California Transparency in Supply Chain Act of 2010
The California Transparency in Supply Chain Act requires manufacturers doing business in California to disclose to consumers their efforts to eradicate slavery and human trafficking from its supply chains.
In reference to the specific disclosures called for in the Act, the following additional information is provided:
1. As described above, Moog engages in verification of product supply chains to evaluate and address risks of human trafficking and slavery. Moog does not currently use an independent third party to conduct verifications.
2. Moog does not currently conduct audits of suppliers to evaluate supplier compliance with Moog standards for trafficking and slavery in the supply chain.
3. Moog does not currently require direct suppliers to certify that materials incorporated into products sold by Moog comply with the laws regarding slavery and human trafficking of the country or countries in which they are doing business.
4. As reflected in its Statement of Business Ethics and other legal compliance standards imposed on its employees, Moog maintains internal accountability standards and procedures for employees who fail to meet company standards regarding slavery and human trafficking. In the context of the flow down of FAR requirements on U.S. Government contracts, Moog extends those standards to subcontractors and suppliers. In addition, Moog requires each of its suppliers, as a material contract term, to comply with all laws and regulations applicable to the supplier’s operations and the products supplied to Moog.

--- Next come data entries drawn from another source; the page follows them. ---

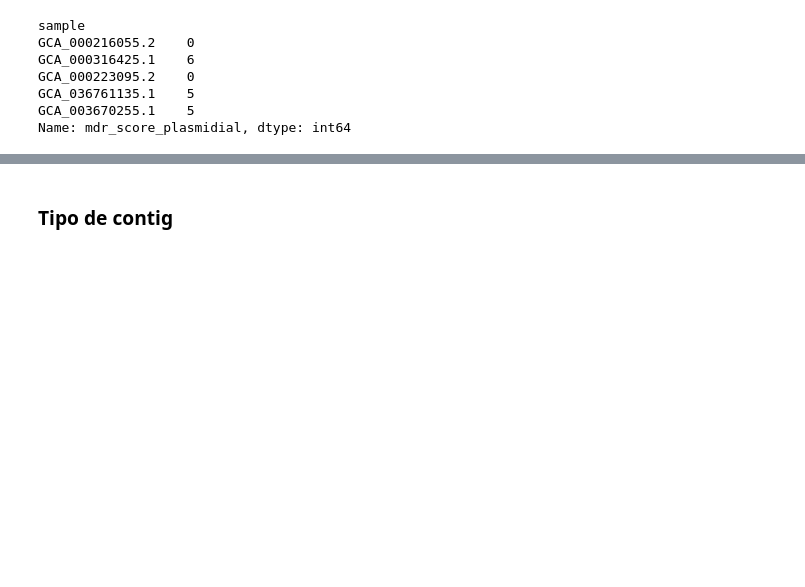
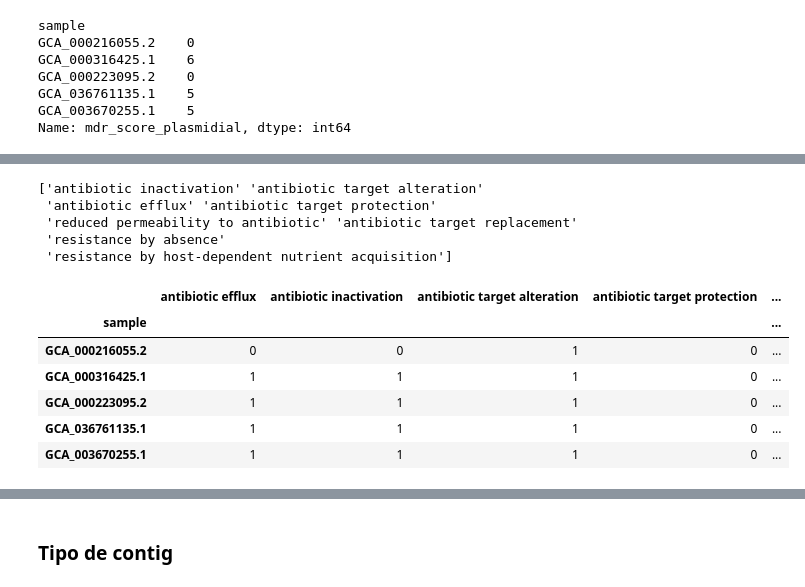
Before and after one commit to Rodrigo-Lusa/ml_isolados_brasileiros, a Jupyter notebook: notebooks/02_make_raw_features.ipynb, the cells around one changed output, grey strips where cells are left out. Drawn from its saved outputs; the diff is of its cells as text; code cells hidden in the pictures; blank space fills up the shorter version.

```diff
--- a/notebooks/02_make_raw_features.ipynb
+++ b/notebooks/02_make_raw_features.ipynb
@@ -124,0 +175,23 @@ Name: mdr_score_plasmidial, dtype: int64
+# %%
+# Coluna separada só pro numero de ARGs cromossomais que são bombas de efluxo
+print(dataset.annotations["mechanism"].unique())
+# %% [output]
+['antibiotic inactivation' 'antibiotic target alteration'
+ 'antibiotic efflux' 'antibiotic target protection'
+ 'reduced permeability to antibiotic' 'antibiotic target replacement'
+ 'resistance by absence'
+ 'resistance by host-dependent nutrient acquisition']
+# %%
+mecanismo_cromossomal = argos.groupby_genes(
+    matriz_cromossomal, dataset.annotations, by="mechanism", agg="max"
+)
+
+mecanismo_cromossomal.head()
+# %% [output]
+|  | antibiotic efflux | antibiotic inactivation | antibiotic target alteration | antibiotic target protection | ... |
+| sample |  |  |  |  | ... |
+| GCA_000216055.2 | 0 | 0 | 1 | 0 | ... |
+| GCA_000316425.1 | 1 | 1 | 1 | 0 | ... |
+| GCA_000223095.2 | 1 | 1 | 1 | 0 | ... |
+| GCA_036761135.1 | 1 | 1 | 1 | 0 | ... |
+| GCA_003670255.1 | 1 | 1 | 1 | 0 | ... |
```
Also changed, not shown: parts of 57 cells of this notebook, 4 other files.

5. Moog provides its employees and managers, who have direct responsibility for supply chain management, training on human trafficking and slavery, but does not currently place particular emphasis on mitigating risks of human trafficking and slavery within the supply chain.